All cattle were scanned via transrectal ultrasonography 49 days after the beginning of the breeding season to determine the presence and age of the fetus and proportion of cattle that became pregnant during the first 21 days of the breeding season. The cattle also will be scanned at least 35 days after the end of the breeding season to determine final pregnancy status and fetal age.
At the time of the final ultrasound scan, 2-milliliter blood samples will be collected from either the jugular or tail veins in blood tubes and submitted to BioTracking LLC for determination of the concentration of PSPB and optical density.
Results of the PSPB pregnancy test will be compared with results of the ultrasound pregnancy determination to determine the sensitivity and specificity of the test. In addition, all cows will be monitored through calving. Results of the BioPRYN test will be compared with calving data to retrospectively determine whether cattle can be sorted into calving groups accurately based on PSPB results.
Results from this project will allow producers to see the usefulness of a blood-based pregnancy test and offer insight into the utility of using this test in expansive beef operations. Also, these data will be used for a future article about why producers may want to consider different methods of pregnancy detection in different scenarios.

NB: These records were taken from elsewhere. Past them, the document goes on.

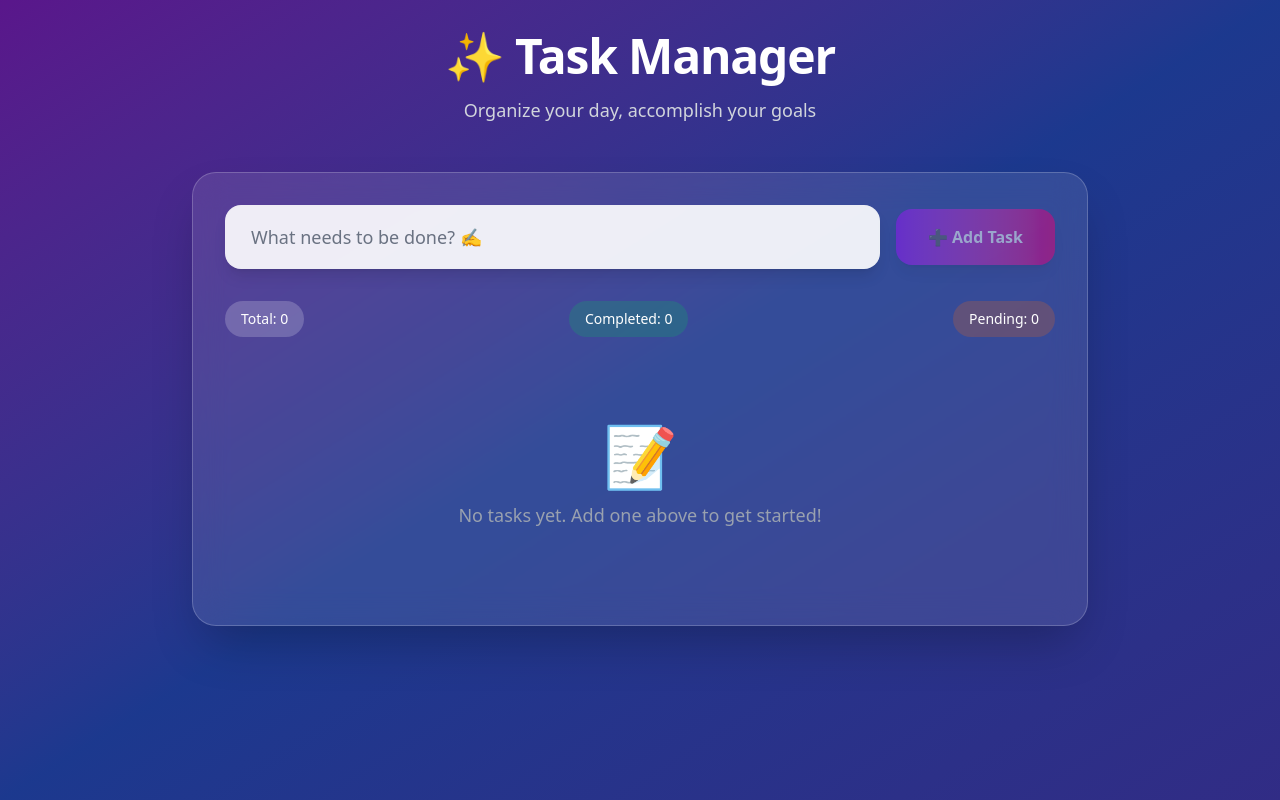
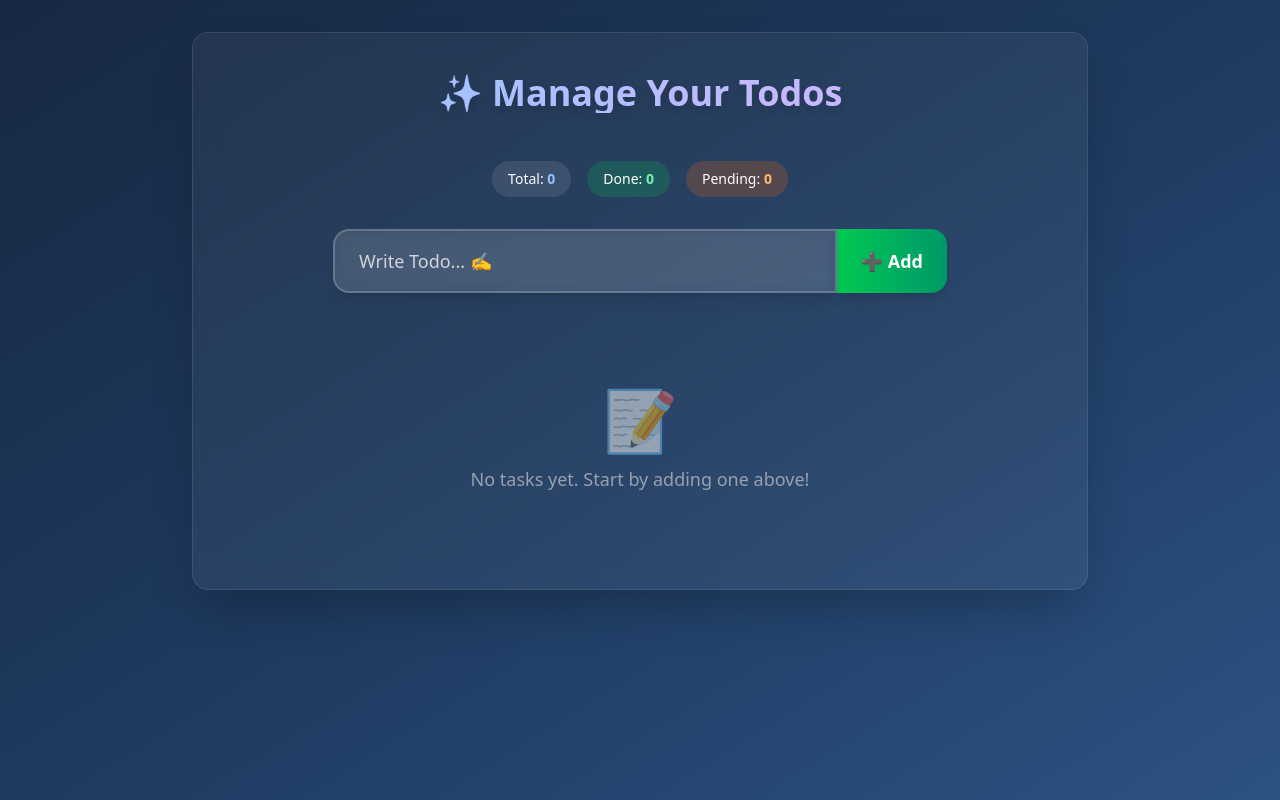
Before and after one commit to Swarup250/Web, a React (Vite) app in the folder dashboard/: page / in a window 1280 px wide. Built offline with nearby package versions, Linux system fonts and the light colour scheme.

Commit message:
To do is complete

```diff
--- a/dashboard/src/Component/ToDo/ToDoForm.jsx
+++ b/dashboard/src/Component/ToDo/ToDoForm.jsx
@@ -3,71 +3,32 @@ import { useToDo } from '../Context';
 import './App.css';
 
 function TodoForm() {
-    const [todo, setTodo] = useState("");
-    const [isLoading, setIsLoading] = useState(false);
-    const { addTodo } = useToDo();
+    const [todo , setTodo] = useState("");
+    const {addTodo} = useToDo();
 
-    const add = async (e) => {
+    const add = (e) =>{
         e.preventDefault()
 
-        if (!todo.trim()) return;
-
-        setIsLoading(true);
-
-        // Simulate loading for better UX
-        setTimeout(() => {
-            addTodo({ todo: todo.trim(), completed: false });
+        if(!todo) return;
+        addTodo({todo : todo , completed : false});
         setTodo("");
-            setIsLoading(false);
-        }, 200);
     }
 
     return (
-        <form onSubmit={add} className="w-full">
-            <div className="flex flex-col sm:flex-row gap-4 items-stretch sm:items-center">
-                <div className="relative flex-1">
+        <form onSubmit={add} className="flex justify-center gap-0 max-w-2xl mx-auto">
             <input
                 type="text"
-                        placeholder="What needs to be done? ✍️"
-                        className="w-full px-6 py-4 text-lg bg-white/90 backdrop-blur-sm border-2 border-transparent rounded-2xl
-                                 focus:outline-none focus:ring-4 focus:ring-purple-500/30 focus:border-purple-400
-                                 placeholder-gray-500 text-gray-800 shadow-lg transition-all duration-300
-                                 hover:bg-white hover:shadow-xl"
+                placeholder="Write Todo... ✍️"
+                className="w-9/12 border-2 border-white/20 rounded-l-2xl px-6 py-4 outline-none duration-300 bg-white/10 backdrop-blur-sm text-white placeholder-gray-300 text-lg font-medium shadow-lg focus:border-blue-400 focus:bg-white/20 focus:ring-4 focus:ring-blue-500/30 hover:bg-white/15 transition-all"
                 value={todo}
-                        onChange={(e) => setTodo(e.target.value)}
-                        disabled={isLoading}
+                onChange={(e) =>setTodo(e.target.value)}
             />
-                    {todo && (
-                        <button
-                            type="button"
-                            onClick={() => setTodo("")}
-                            className="absolute right-4 top-1/2 transform -translate-y-1/2 text-gray-400 hover:text-gray-600 text-xl"
-                        >
-                            ✕
-                        </button>
-                    )}
-                </div>
-
             <button
                 type="submit"
-                    disabled={!todo.trim() || isLoading}
-                    className="px-8 py-4 bg-gradient-to-r from-purple-600 to-pink-600 text-white font-bold rounded-2xl
-                             shadow-lg hover:shadow-xl transform transition-all duration-300 hover:scale-105
-                             disabled:opacity-50 disabled:cursor-not-allowed disabled:hover:scale-100
-                             focus:outline-none focus:ring-4 focus:ring-purple-500/30 whitespace-nowrap"
+                className="rounded-r-2xl px-6 py-4 bg-gradient-to-r from-green-500 to-emerald-600 text-white font-bold text-lg shrink-0 shadow-lg hover:shadow-xl hover:from-green-600 hover:to-emerald-700 transform transition-all duration-300 hover:scale-105 focus:outline-none focus:ring-4 focus:ring-green-500/30 active:scale-95"
             >
-                    {isLoading ? (
-                        <span className="flex items-center gap-2">
-                            <div className="w-5 h-5 border-2 border-white border-t-transparent rounded-full animate-spin"></div>
-                            Adding...
-                        </span>
-                    ) : (
-                        <span className="flex items-center gap-2">
-                            ➕ Add Task
-                        </span>
-                    )}
+                ➕ Add
             </button>
-            </div>
         </form>
     );
 }
--- a/dashboard/src/Component/ToDo/ToDoItem.jsx
+++ b/dashboard/src/Component/ToDo/ToDoItem.jsx
@@ -3,56 +3,37 @@ import { useToDo } from '../Context';
 import './App.css';
 
 function TodoItem({ todo }) {
-    const [isTodoEditable, setIsTodoEditable] = useState(false);
-    const [todoMsg, setTodoMsg] = useState(todo.todo);
-    const { updateTodo, deleteTodo, toggleComplete } = useToDo();
+    const [isTodoEditable,setIsTodoEditable] = useState(false);
+    const [todoMsg ,setTodoMsg] = useState(todo.todo);
+    const {updateTodo ,deleteTodo , toggleCompelete} = useToDo();
 
     const editTodo = () => {
-        if (todoMsg.trim()) {
-            updateTodo(todo.id, { ...todo, todo: todoMsg.trim() });
-            setIsTodoEditable(false);
-        } else {
-            setTodoMsg(todo.todo); // Reset if empty
+        updateTodo(todo.id, { ...todo, todo: todoMsg });
         setIsTodoEditable(false);
     }
-    }
 
-    const toggleCompleted = () => {
-        toggleComplete(todo.id)
-    }
-
-    const handleKeyPress = (e) => {
-        if (e.key === 'Enter') {
-            editTodo();
-        }
-        if (e.key === 'Escape') {
-            setTodoMsg(todo.todo);
-            setIsTodoEditable(false);
-        }
+    const toggleCompleted = () =>{
+        toggleCompelete(todo.id)
     }
 
     return (
-        <div className={`group relative overflow-hidden rounded-2xl transition-all duration-300 transform hover:scale-[1.01] ${
+        <div className={`flex border-2 w-10/12 max-w-3xl rounded-2xl px-6 py-4 gap-x-4 shadow-xl duration-300 text-black transform transition-all hover:scale-[1.02] hover:shadow-2xl ${
             todo.completed
-                ? "bg-gradient-to-r from-green-500/20 to-emerald-500/20 border-2 border-green-400/30"
-                : "bg-gradient-to-r from-white/90 to-gray-50/90 border-2 border-gray-200/50 hover:border-purple-300/50"
+                ? "bg-gradient-to-r from-green-100 to-emerald-100 border-green-300 shadow-green-500/20"
+                : "bg-gradient-to-r from-white to-gray-50 border-gray-200 hover:border-blue-300 shadow-blue-500/10"
         }`}>
-            {/* Animated background gradient */}
-            <div className="absolute inset-0 bg-gradient-to-r from-purple-600/5 to-pink-600/5 opacity-0 group-hover:opacity-100 transition-opacity duration-300"></div>
-
-            <div className="relative flex items-center gap-4 p-6">
             {/* Custom Checkbox */}
-                <label className="flex items-center cursor-pointer group-checkbox">
+            <label className="flex items-center cursor-pointer group">
                 <input
                     type="checkbox"
                     className="sr-only"
                     checked={todo.completed}
                     onChange={toggleCompleted}
                 />
-                    <div className={`w-6 h-6 rounded-full border-2 flex items-center justify-center transition-all duration-300 ${
+                <div className={`w-6 h-6 rounded-full border-2 flex items-center justify-center transition-all duration-300 transform group-hover:scale-110 ${
                     todo.completed
                         ? "bg-gradient-to-r from-green-500 to-emerald-500 border-green-500 shadow-lg shadow-green-500/30"
-                            : "border-gray-300 hover:border-purple-400 group-hover:shadow-md"
+                        : "border-gray-300 hover:border-blue-400 group-hover:shadow-md"
                 }`}>
                     {todo.completed && (
                         <svg className="w-3 h-3 text-white animate-bounce" fill="currentColor" viewBox="0 0 20 20">
@@ -62,78 +43,46 @@ function TodoItem({ todo }) {
                 </div>
             </label>
 
-                {/* Todo Text Input */}
-                <div className="flex-1 min-w-0">
             <input
                 type="text"
-                        className={`w-full bg-transparent text-lg font-medium border-0 outline-none transition-all duration-300 ${
+                className={`border-2 outline-none w-full bg-transparent rounded-xl px-4 py-2 text-lg font-medium transition-all duration-300 ${
                     isTodoEditable
-                                ? "text-gray-800 bg-white/50 rounded-lg px-3 py-2 border-2 border-purple-300 shadow-inner"
-                                : "text-transparent"
+                        ? "border-blue-300 bg-blue-50 shadow-inner focus:border-blue-500 focus:ring-4 focus:ring-blue-200"
+                        : "border-transparent hover:border-gray-200"
                 } ${todo.completed ? "line-through text-gray-500" : "text-gray-800"}`}
                 value={todoMsg}
                 onChange={(e) => setTodoMsg(e.target.value)}
-                        onKeyDown={handleKeyPress}
                 readOnly={!isTodoEditable}
-                        onBlur={editTodo}
             />
 
-                    {/* Display Text */}
-                    {!isTodoEditable && (
-                        <div className={`text-lg font-medium transition-all duration-300 ${
-                            todo.completed
-                                ? "line-through text-gray-500"
-                                : "text-gray-800 group-hover:text-purple-700"
-                        }`}>
-                            {todo.todo}
-                        </div>
-                    )}
-                </div>
-
-                {/* Action Buttons */}
-                <div className="flex items-center gap-2 opacity-0 group-hover:opacity-100 transition-all duration-300 transform translate-x-4 group-hover:translate-x-0">
             {/* Edit/Save Button */}
             <button
-                        className={`p-3 rounded-xl transition-all duration-300 transform hover:scale-110 focus:outline-none focus:ring-4 ${
+                className={`inline-flex w-12 h-12 rounded-xl text-lg border-2 justify-center items-center font-bold shrink-0 transition-all duration-300 transform hover:scale-110 focus:outline-none focus:ring-4 shadow-lg ${
                     todo.completed
-                                ? "bg-gray-300 cursor-not-allowed opacity-50"
+                        ? "bg-gray-200 border-gray-300 cursor-not-allowed opacity-50"
                         : isTodoEditable
-                                    ? "bg-gradient-to-r from-blue-500 to-cyan-500 text-white shadow-lg shadow-blue-500/30 hover:shadow-xl"
-                                    : "bg-gradient-to-r from-yellow-400 to-orange-500 text-white shadow-lg shadow-yellow-500/30 hover:shadow-xl"
-                        } focus:ring-purple-500/30`}
+                            ? "bg-gradient-to-r from-blue-500 to-cyan-500 border-blue-400 text-white shadow-blue-500/30 hover:shadow-xl focus:ring-blue-300"
+                            : "bg-gradient-to-r from-yellow-400 to-orange-500 border-yellow-300 text-white shadow-yellow-500/30 hover:shadow-xl focus:ring-yellow-300"
+                }`}
                 onClick={() => {
                     if (todo.completed) return;
+
                     if (isTodoEditable) {
                         editTodo();
-                            } else {
-                                setIsTodoEditable(true);
-                            }
+                    } else setIsTodoEditable((prev) => !prev);
                 }}
                 disabled={todo.completed}
-                        title={todo.completed ? "Cannot edit completed task" : isTodoEditable ? "Save changes" : "Edit task"}
             >
                 {isTodoEditable ? "💾" : "✏️"}
             </button>
 
             {/* Delete Button */}
             <button
-                        className="p-3 rounded-xl bg-gradient-to-r from-red-500 to-pink-500 text-white shadow-lg shadow-red-500/30
-                                hover:shadow-xl transition-all duration-300 transform hover:scale-110
-                                focus:outline-none focus:ring-4 focus:ring-red-500/30"
+                className="inline-flex w-12 h-12 rounded-xl text-lg border-2 border-red-300 justify-center items-center bg-gradient-to-r from-red-500 to-pink-500 text-white font-bold shrink-0 transition-all duration-300 transform hover:scale-110 shadow-lg shadow-red-500/30 hover:shadow-xl focus:outline-none focus:ring-4 focus:ring-red-300"
                 onClick={() => deleteTodo(todo.id)}
-                        title="Delete task"
             >
                 🗑️
             </button>
-                </div>
-            </div>
-
-            {/* Completion celebration effect */}
-            {todo.completed && (
-                <div className="absolute top-2 right-2 animate-bounce">
-                    🎉
-                </div>
-            )}
         </div>
     );
 }
--- a/dashboard/src/Component/ToDo/ToDoList.jsx
+++ b/dashboard/src/Component/ToDo/ToDoList.jsx
@@ -1,90 +1,77 @@
-import React, { useEffect, useState } from "react";
-import { ToDoProvider } from "../Context/index";
+import React,{useEffect, useState} from "react";
+import { ToDoProvider} from "../Context/index";
 import TodoForm from "./ToDoForm";
 import TodoItem from "./ToDoItem";
 import './App.css';
 
 function ToDoList() {
-    const [todos, setTodos] = useState([])
+    const [todos,setTodos] = useState([])
 
-    const addTodo = (todo) => {
-        setTodos((prev) => [{ id: Date.now(), ...todo }, ...prev])
+    const addTodo = (todo) =>{
+        setTodos((perv) => [{id:Date.now() ,...todo},...perv ])
     }
 
-    const updateTodo = (id, todo) => {
+    const updateTodo = (id,todo) =>{
         setTodos((prev) => prev.map((prevTodo) => (prevTodo.id) === id ? todo : prevTodo))
     }
 
-    const deleteTodo = (id) => {
+    const deleteTodo = (id) =>{
         setTodos((prev) => prev.filter((todo) => todo.id !== id))
     }
 
-    const toggleComplete = (id) => {
-        setTodos((prev) => prev.map((prevTodo) => prevTodo.id === id ? { ...prevTodo, completed: !prevTodo.completed } : prevTodo))
+    const toggleCompelete = (id) =>{
+        setTodos((prev) => prev.map((prevTodo) => prevTodo.id === id ? {...prevTodo , completed : !prevTodo.completed}: prevTodo))
     }
 
-    useEffect(() => {
+    useEffect( () =>{
         const todos = JSON.parse(localStorage.getItem("todos"));
-        if (todos && todos.length > 0) {
+        if(todos && todos.length >0){
             setTodos(todos)
         }
-    }, [])
+    },[])
 
-    useEffect(() => {
+    useEffect(() =>{
         localStorage.setItem("todos", JSON.stringify(todos))
-    }, [todos])
+    },[todos])
 
     return (
-        <ToDoProvider value={{ todos, addTodo, updateTodo, deleteTodo, toggleComplete }}>
-            <div className="min-h-screen bg-gradient-to-br from-purple-900 via-blue-900 to-indigo-900 py-8 px-4">
-                <div className="max-w-4xl mx-auto">
-                    {/* Header Section */}
-                    <div className="text-center mb-12">
-                        <h1 className="text-5xl font-bold text-white mb-4 tracking-tight">
-                            ✨ Task Manager
+        <ToDoProvider value={{todos, addTodo, updateTodo, deleteTodo, toggleCompelete }}>
+            <div className="bg-gradient-to-br from-[#172842] via-[#1e3a5f] to-[#2c5282] min-h-screen w-full py-8 px-4">
+                <div className="max-w-4xl mx-auto bg-white/5 backdrop-blur-md shadow-2xl rounded-2xl px-6 py-8 text-white border border-white/10">
+                    <h1 className="text-4xl font-bold text-center mb-12 mt-2 bg-gradient-to-r from-blue-300 to-purple-300 bg-clip-text text-transparent drop-shadow-lg">
+                        ✨ Manage Your Todos
                     </h1>
-                        <p className="text-gray-300 text-lg">
-                            Organize your day, accomplish your goals
-                        </p>
+
+                    {/* Stats Section */}
+                    <div className="flex justify-center gap-4 mb-8">
+                        <div className="bg-white/10 px-4 py-2 rounded-full text-sm font-medium">
+                            Total: <span className="text-blue-300 font-bold">{todos.length}</span>
+                        </div>
+                        <div className="bg-green-500/20 px-4 py-2 rounded-full text-sm font-medium">
+                            Done: <span className="text-green-300 font-bold">{todos.filter(todo => todo.completed).length}</span>
+                        </div>
+                        <div className="bg-orange-500/20 px-4 py-2 rounded-full text-sm font-medium">
+                            Pending: <span className="text-orange-300 font-bold">{todos.filter(todo => !todo.completed).length}</span>
+                        </div>
                     </div>
 
-                    {/* Main Container */}
-                    <div className="bg-white/10 backdrop-blur-lg rounded-3xl shadow-2xl border border-white/20 p-8">
-                        {/* Add Todo Form */}
                     <div className="mb-8">
                         <TodoForm />
                     </div>
 
-                        {/* Stats Section */}
-                        <div className="flex justify-between items-center mb-6 text-white">
-                            <div className="text-sm bg-white/20 px-4 py-2 rounded-full">
-                                Total: {todos.length}
-                            </div>
-                            <div className="text-sm bg-green-500/20 px-4 py-2 rounded-full">
-                                Completed: {todos.filter(todo => todo.completed).length}
-                            </div>
-                            <div className="text-sm bg-orange-500/20 px-4 py-2 rounded-full">
-                                Pending: {todos.filter(todo => !todo.completed).length}
-                            </div>
-                        </div>
-
-                        {/* Todo Items */}
-                        <div className="space-y-4">
+                    <div className="flex flex-wrap gap-y-4">
                         {todos.length === 0 ? (
-                                <div className="text-center py-16">
-                                    <div className="text-6xl mb-4">📝</div>
-                                    <p className="text-gray-400 text-lg">
-                                        No tasks yet. Add one above to get started!
-                                    </p>
+                            <div className="w-full text-center py-16">
+                                <div className="text-6xl mb-4 opacity-50">📝</div>
+                                <p className="text-gray-400 text-lg">No tasks yet. Start by adding one above!</p>
                             </div>
                         ) : (
                             todos.map((todo) => (
-                                    <div key={todo.id} className="transform transition-all duration-200 hover:scale-[1.02]">
-                                        <TodoItem todo={todo} />
+                                <div key={todo.id} className="w-full flex justify-center transform transition-all duration-300 hover:scale-[1.02]">
+                                    <TodoItem todo={todo}/>
                                 </div>
                             ))
                         )}
-                        </div>
                     </div>
                 </div>
             </div>
```
Lines whose indentation alone changed are shown as unchanged.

Phil Steichen, Sharnae Klein and Quynn Larson, Graduate Students; Carl Dahlen, NDSU Extension Beef Cattle Specialist; Bryan Neville, Animal Scientist, Central Grasslands Research Extension Center, Streeter, N.D.; Chris Schauer, Director, Hettinger Research Extension Center, Hettinger, N.D.